Profiting from the status quo

By Zubeida Mustafa
Source: Dawn

ASGHAR Ali Engineer, a well-known social scientist and activist who heads the Institute of Islamic Studies and the Centre for Study of Society and Secularism in Mumbai, has studied the dynamics of many communal riots in India. His observation based on personal first hand knowledge is that most incidents of violence have an underlying economic cause. There are vested interests at work trying to change the situation in such a way that they profit from it.

Conversely and more often, when various elements act to resist change, the phenomenon can be traced to some vested interests that benefit from the status quo and do not want to lose the personal advantage they enjoy from the given state of affairs. So powerful is their motivation to prevent change that they preserve it even if it is gravely damaging to the wider interest of society. The selfish gain of a few individuals assumes more importance than the welfare and common good of the majority.

This is a worldwide phenomenon that plagues all societies. It has now been clearly established without doubt that America’s attack on Iraq was motivated by the oil interests of the Bush/Cheney combine in the administration in Washington.

The arm manufacturers who constitute a powerful vested interest in all countries are known to influence foreign policy especially decisions on war and peace. Their interest in war is inherent in the nature of their product. They are known to test new weapons on the battlefield. Even otherwise when the pot is kept boiling and tensions run high, defence spendings escalate and the demand for weapons is sustained in a volatile arms market.

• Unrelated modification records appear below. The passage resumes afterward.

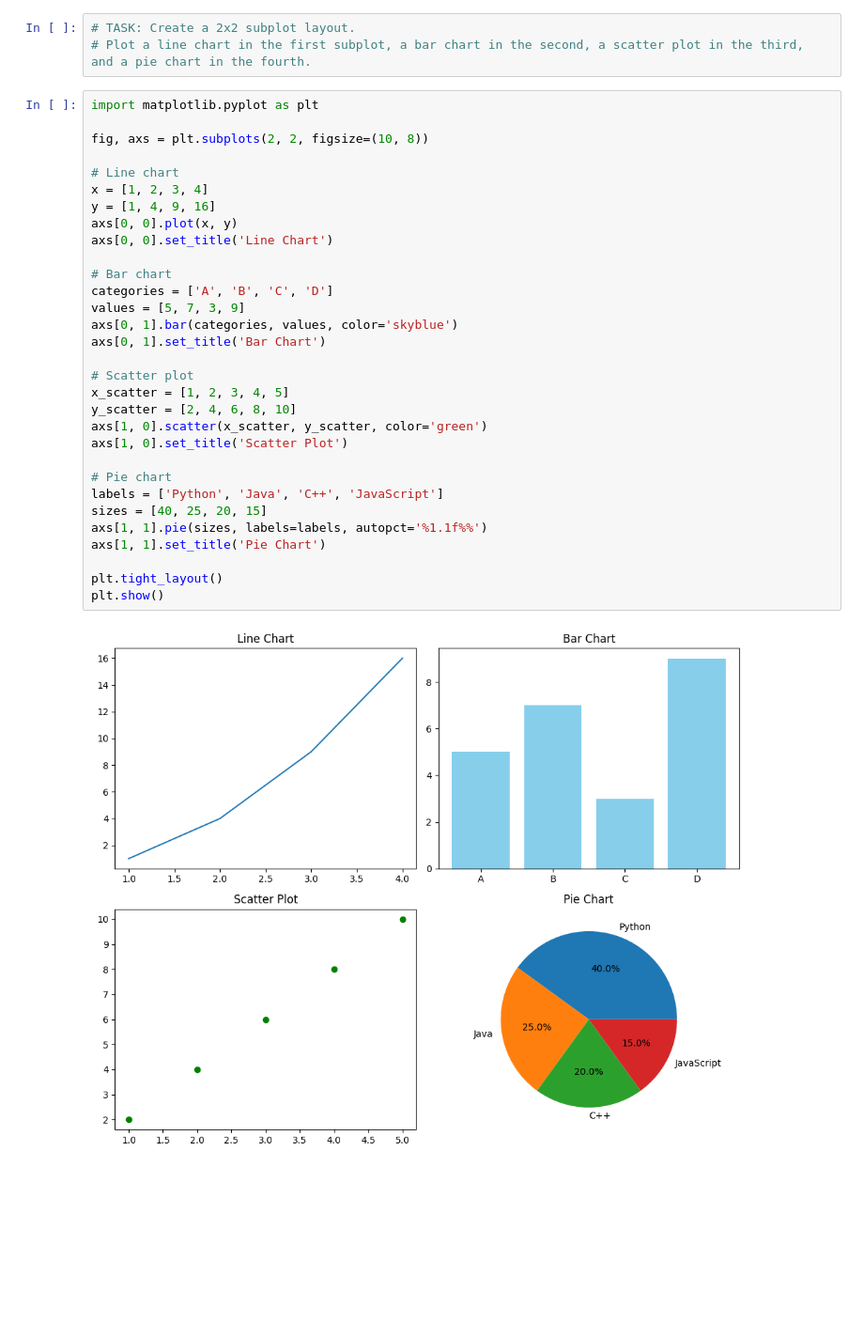
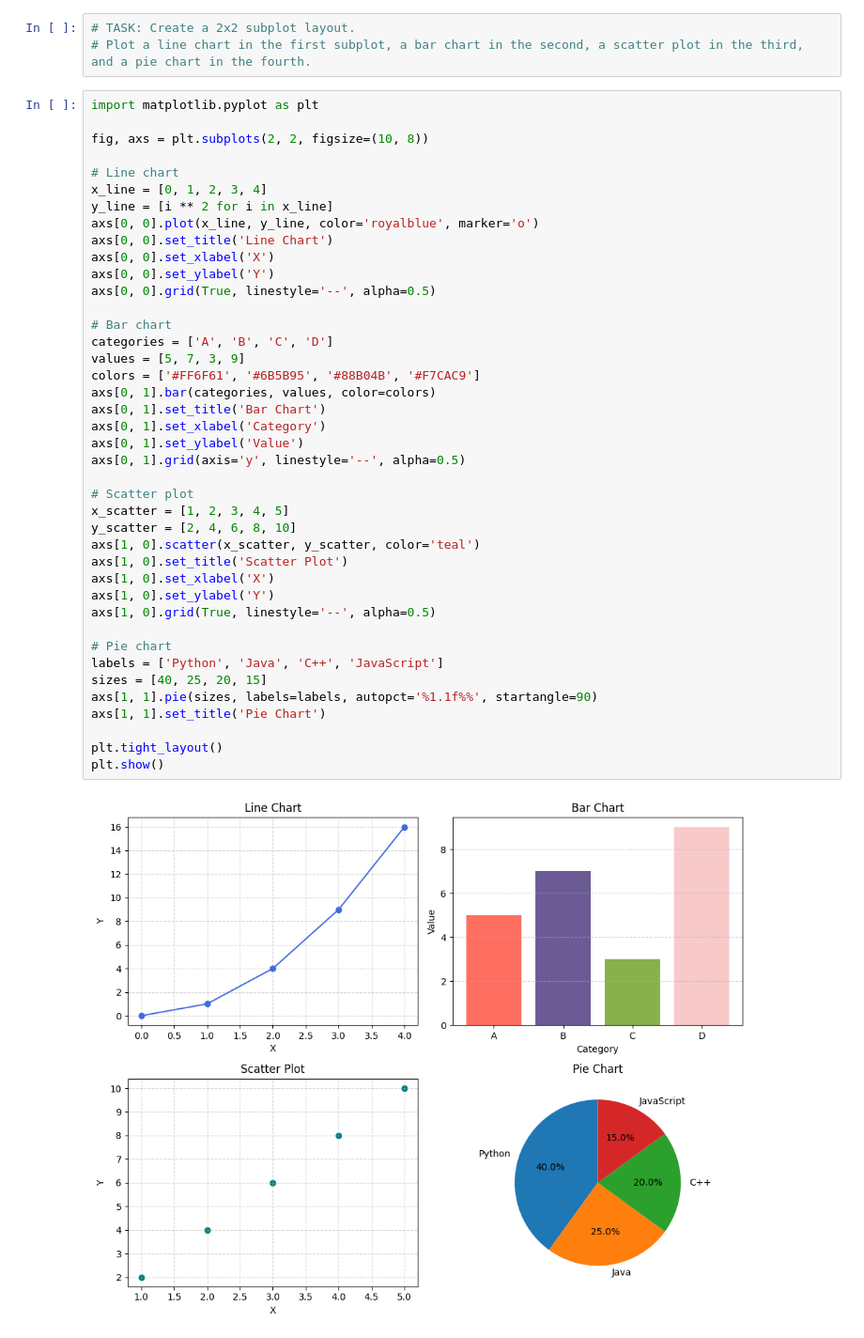
Before and after one commit to jnanadeep19/python-jupyter-template, a Jupyter notebook: src/5-subplot.ipynb, the cells around one changed output. Shown: that part at 94% size. Drawn from its saved outputs; the diff is of its cells as text; blank space fills up the shorter version.

```diff
--- a/src/5-subplot.ipynb
+++ b/src/5-subplot.ipynb
@@ -6,33 +6,43 @@
 # %%
 import matplotlib.pyplot as plt
 
 fig, axs = plt.subplots(2, 2, figsize=(10, 8))
 
 # Line chart
-x = [1, 2, 3, 4]
-y = [1, 4, 9, 16]
-axs[0, 0].plot(x, y)
+x_line = [0, 1, 2, 3, 4]
+y_line = [i ** 2 for i in x_line]
+axs[0, 0].plot(x_line, y_line, color='royalblue', marker='o')
 axs[0, 0].set_title('Line Chart')
+axs[0, 0].set_xlabel('X')
+axs[0, 0].set_ylabel('Y')
+axs[0, 0].grid(True, linestyle='--', alpha=0.5)
 
 # Bar chart
 categories = ['A', 'B', 'C', 'D']
 values = [5, 7, 3, 9]
-axs[0, 1].bar(categories, values, color='skyblue')
+colors = ['#FF6F61', '#6B5B95', '#88B04B', '#F7CAC9']
+axs[0, 1].bar(categories, values, color=colors)
 axs[0, 1].set_title('Bar Chart')
+axs[0, 1].set_xlabel('Category')
+axs[0, 1].set_ylabel('Value')
+axs[0, 1].grid(axis='y', linestyle='--', alpha=0.5)
 
 # Scatter plot
 x_scatter = [1, 2, 3, 4, 5]
 y_scatter = [2, 4, 6, 8, 10]
-axs[1, 0].scatter(x_scatter, y_scatter, color='green')
+axs[1, 0].scatter(x_scatter, y_scatter, color='teal')
 axs[1, 0].set_title('Scatter Plot')
+axs[1, 0].set_xlabel('X')
+axs[1, 0].set_ylabel('Y')
+axs[1, 0].grid(True, linestyle='--', alpha=0.5)
 
 # Pie chart
 labels = ['Python', 'Java', 'C++', 'JavaScript']
 sizes = [40, 25, 20, 15]
-axs[1, 1].pie(sizes, labels=labels, autopct='%1.1f%%')
+axs[1, 1].pie(sizes, labels=labels, autopct='%1.1f%%', startangle=90)
 axs[1, 1].set_title('Pie Chart')
 
 plt.tight_layout()
 plt.show()
 # %% [output]
-[figure, old version]
+[figure, new version]
```
Also changed, not shown: 3 other files.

This holds true in every country of the world. One has only to scratch the surface to discover the vested interests at work. They operate so insidiously and in such a subtle manner that it is not always possible to discern them. Since they are so powerful it is difficult to break their hold.

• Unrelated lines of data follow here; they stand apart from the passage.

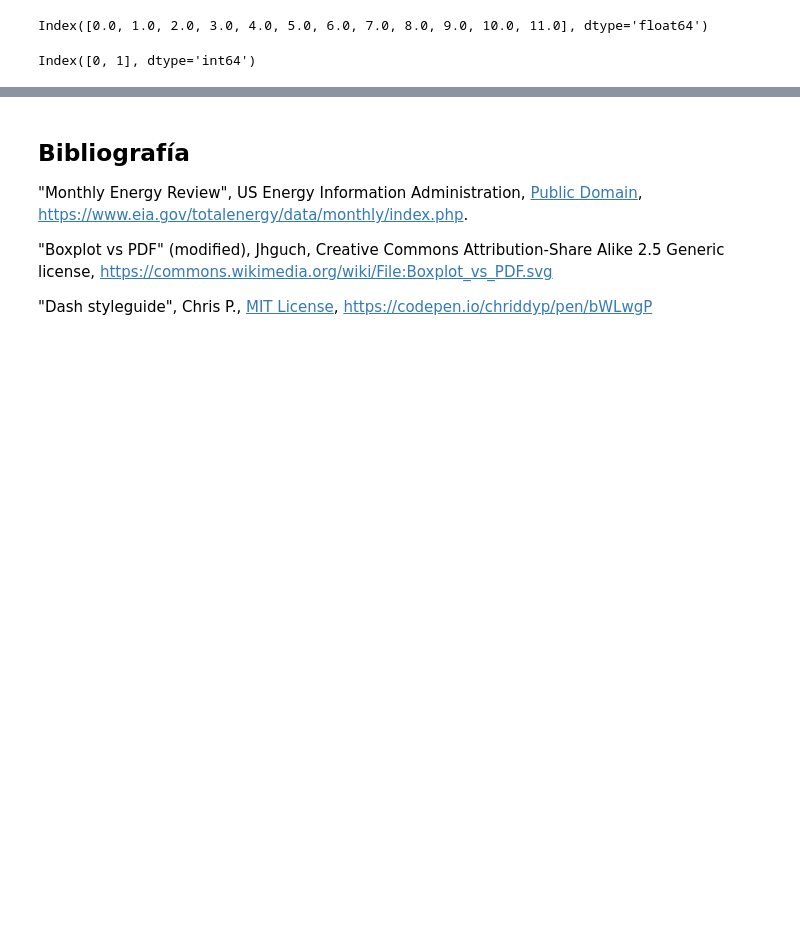
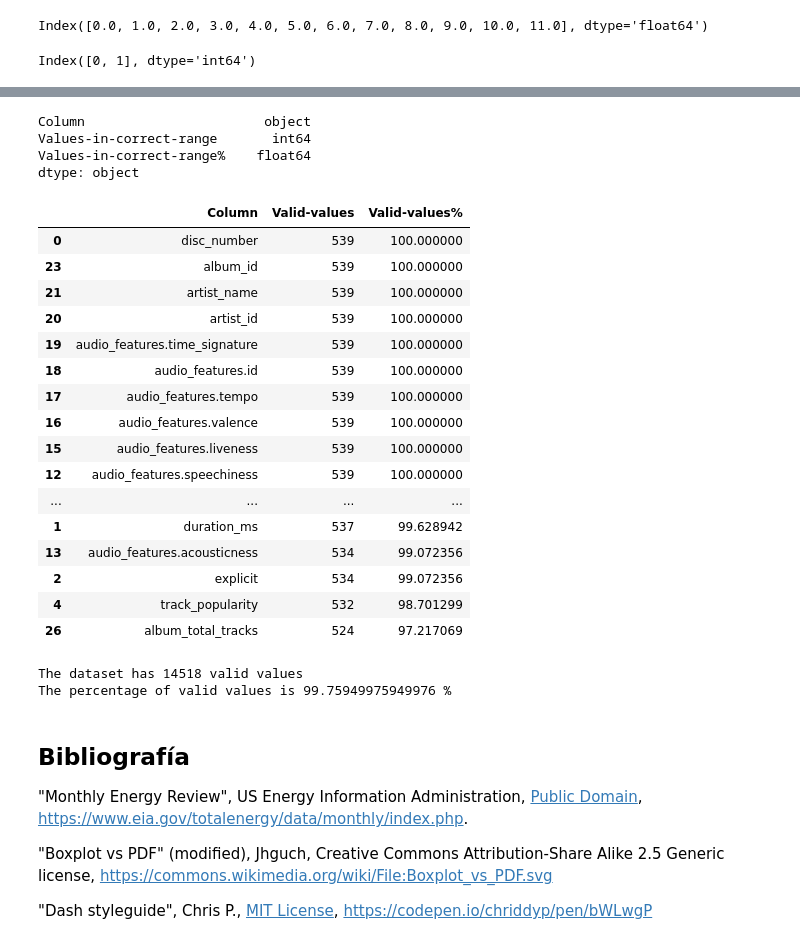
Before and after one commit to jhsilvaz13/Technical-test-R5, a Jupyter notebook: case.QA.taylor.spotify.api.report.validity.ipynb, the cells around one changed output, grey strips where cells are left out. Cells and saved outputs as stored; diff of their text form; code cells hidden in the pictures; blank space fills up the shorter version.

```diff
--- a/case.QA.taylor.spotify.api.report.validity.ipynb
+++ b/case.QA.taylor.spotify.api.report.validity.ipynb
@@ -599,3 +662,46 @@ Index([0, 1], dtype='int64')
+# %%
+df_range.dtypes
+# %% [output]
+Column                       object
+Values-in-correct-range       int64
+Values-in-correct-range%    float64
+dtype: object
+# %%
+df_valid=pd.DataFrame(columns=['Column', 'Valid-values', 'Valid-values%'])
+for column in df.columns:
+    row_types=df_types[df_types['Column']==column]
+    row_range=df_range[df_range['Column']==column]
+    df_valid.loc[len(df_valid)]={
+        'Column': column,
+        'Valid-values': row_types['Correct-types'].values[0] if row_types['Correct-types'].values[0]<row_range['Values-in-correct-range'].values[0] else row_range['Values-in-correct-range'].values[0],
+        'Valid-values%': row_types['Correct-types%'].values[0] if row_types['Correct-types%'].values[0]<row_range['Values-in-correct-range%'].values[0] else row_range['Values-in-correct-range%'].values[0]
+    }
+df_valid=df_valid.sort_values(by=['Valid-values%'], ascending=False)
+df_valid
+# %% [output]
+|  | Column | Valid-values | Valid-values% |
+| 0 | disc_number | 539 | 100.000000 |
+| 23 | album_id | 539 | 100.000000 |
+| 21 | artist_name | 539 | 100.000000 |
+| 20 | artist_id | 539 | 100.000000 |
+| 19 | audio_features.time_signature | 539 | 100.000000 |
+| 18 | audio_features.id | 539 | 100.000000 |
+| 17 | audio_features.tempo | 539 | 100.000000 |
+| 16 | audio_features.valence | 539 | 100.000000 |
+| 15 | audio_features.liveness | 539 | 100.000000 |
+| 12 | audio_features.speechiness | 539 | 100.000000 |
+| ... | ... | ... | ... |
+| 1 | duration_ms | 537 | 99.628942 |
+| 13 | audio_features.acousticness | 534 | 99.072356 |
+| 2 | explicit | 534 | 99.072356 |
+| 4 | track_popularity | 532 | 98.701299 |
+| 26 | album_total_tracks | 524 | 97.217069 |
+# %%
+print('The dataset has', df_valid['Valid-values'].sum(), 'valid values')
+print('The percentage of valid values is' , df_valid['Valid-values'].sum()/df.size*100, '%')
+# %% [output]
+The dataset has 14518 valid values
+The percentage of valid values is 99.75949975949976 %
 # %% [markdown]
 ## Bibliografía
 
```
Also changed, not shown: parts of 7 cells of this notebook, 4 other files.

In Pakistan vested interests have been created over the years in various areas of national life and they ensure that they perpetuate their privileges. The armed forces are one good example of how vested interests operate in this country.

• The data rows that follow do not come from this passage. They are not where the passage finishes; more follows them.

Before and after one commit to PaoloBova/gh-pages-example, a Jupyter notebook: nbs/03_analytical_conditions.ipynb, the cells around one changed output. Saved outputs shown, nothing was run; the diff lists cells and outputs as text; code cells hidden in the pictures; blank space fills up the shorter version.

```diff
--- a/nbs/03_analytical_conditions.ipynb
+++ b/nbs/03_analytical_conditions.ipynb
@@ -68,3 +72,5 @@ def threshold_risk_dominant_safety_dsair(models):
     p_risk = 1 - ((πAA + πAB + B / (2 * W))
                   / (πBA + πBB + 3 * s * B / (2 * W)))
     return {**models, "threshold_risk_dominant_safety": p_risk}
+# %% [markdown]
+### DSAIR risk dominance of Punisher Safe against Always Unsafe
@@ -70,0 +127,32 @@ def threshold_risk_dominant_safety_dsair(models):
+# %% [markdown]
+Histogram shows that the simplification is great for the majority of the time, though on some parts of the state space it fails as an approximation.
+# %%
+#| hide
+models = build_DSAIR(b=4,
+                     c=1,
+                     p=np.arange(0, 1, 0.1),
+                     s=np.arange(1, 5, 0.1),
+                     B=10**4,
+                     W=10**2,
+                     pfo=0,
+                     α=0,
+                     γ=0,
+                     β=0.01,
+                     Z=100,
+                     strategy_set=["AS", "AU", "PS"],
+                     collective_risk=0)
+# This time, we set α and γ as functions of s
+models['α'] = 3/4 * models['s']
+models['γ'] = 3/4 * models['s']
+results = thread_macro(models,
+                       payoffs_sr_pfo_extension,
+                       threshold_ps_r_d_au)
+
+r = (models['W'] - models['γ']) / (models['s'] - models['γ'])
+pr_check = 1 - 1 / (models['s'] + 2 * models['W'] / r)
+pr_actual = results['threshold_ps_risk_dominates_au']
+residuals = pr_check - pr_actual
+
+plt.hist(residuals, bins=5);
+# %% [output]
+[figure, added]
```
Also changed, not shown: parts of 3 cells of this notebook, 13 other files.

Since the fifties the army has enjoyed a role in Pakistan’s politics. This has enabled the men in uniform to use their position in national politics and economy to make laws that safeguard their economic privileges. They have emerged as a major corporate entity that owns housing estates, industries and even agricultural lands. As such they have a vested interest in clinging to power to ensure that they do not lose the advantages they have gained over the years. It is therefore unrealistic to expect the military generals to bow out of power to please some starry-eyed idealists championing the cause of democracy or some expediency-loving politicians.

There is yet another example of how vested interests distort policymaking priorities. The Transplantation of Human Organs and Tissues Bill, which has been lying before the Senate since 1994, has had a rough sailing in Islamabad.

It is no extraordinary piece of legislation – it legalises cadaveric organ donation while banning the sale of human organs and providing the infrastructure for a national organ transplantation programme – and has been adopted by all countries that have transplant services including a large number of Muslim states. The bill has, however, met with stiff resistance from the vested interests which benefit from the present unregulated conditions.

On account of the unscrupulous commercialisation that is taking place a horrendous market for the sale of human organs has emerged in Punjab. With the help of unethical surgeons who have forgotten the Hippocratic Oath they took at the time of graduation, the organ trade has reached massive proportions by exploiting the poor and the desperation of those suffering from endstage kidney failure. Minting millions, the urologists and the middlemen involved in this racket now have a vested interest in obstructing any change in the status quo. They have co-opted policymakers to prevent the government from changing the law.

The ordinance which, it is now reported, will be promulgated is an eyewash. It will not change the situation in any way at all because it gives legal cover for payment which is made ostensibly for “defraying and reimbursing” the cost of removing, transporting or preserving the human organ and the loss of earnings incurred by the donor. It also makes an exception in cases where a related donor is not available and an evaluation committee, which is so empowered, “allows donation by a non-relative”. A fine example of vested interests at work!

There are vested interests at work in the education sector as well. There are teachers who set up coaching centres to earn hefty sums from students whom these same teachers don’t teach in school and college. Naturally enough the teachers develop an interest in keeping the standard of teaching in school and college abysmally low so that the poor students have to turn to private tuition and coaching centres to pass their examinations.

Are not the lack of commitment and neglect of duties of many of these teachers so striking? They never make demands for an improvement in academic standards because they are responsible for this decline thanks to their appalling performance.

The problem with vested interests is that once they are allowed to strike roots it becomes difficult to break them. They grow rapidly by enlisting in their fold other people who become party to the enterprise that serves the interest of a small minority. Generally these partners are the state functionaries and political leadership whose primary duty it is to check vested interests. But they don’t because they are paid for not doing their duty. That is how the entire society has been corrupted and there is no light at the end of the tunnel.

In a state where the rule of law is supreme and where administrations supposedly protect the interests of the people, a citizen can at least seek redress. But not so in Third World societies where the legal system is weak. When this process breaks down, trouble lies ahead.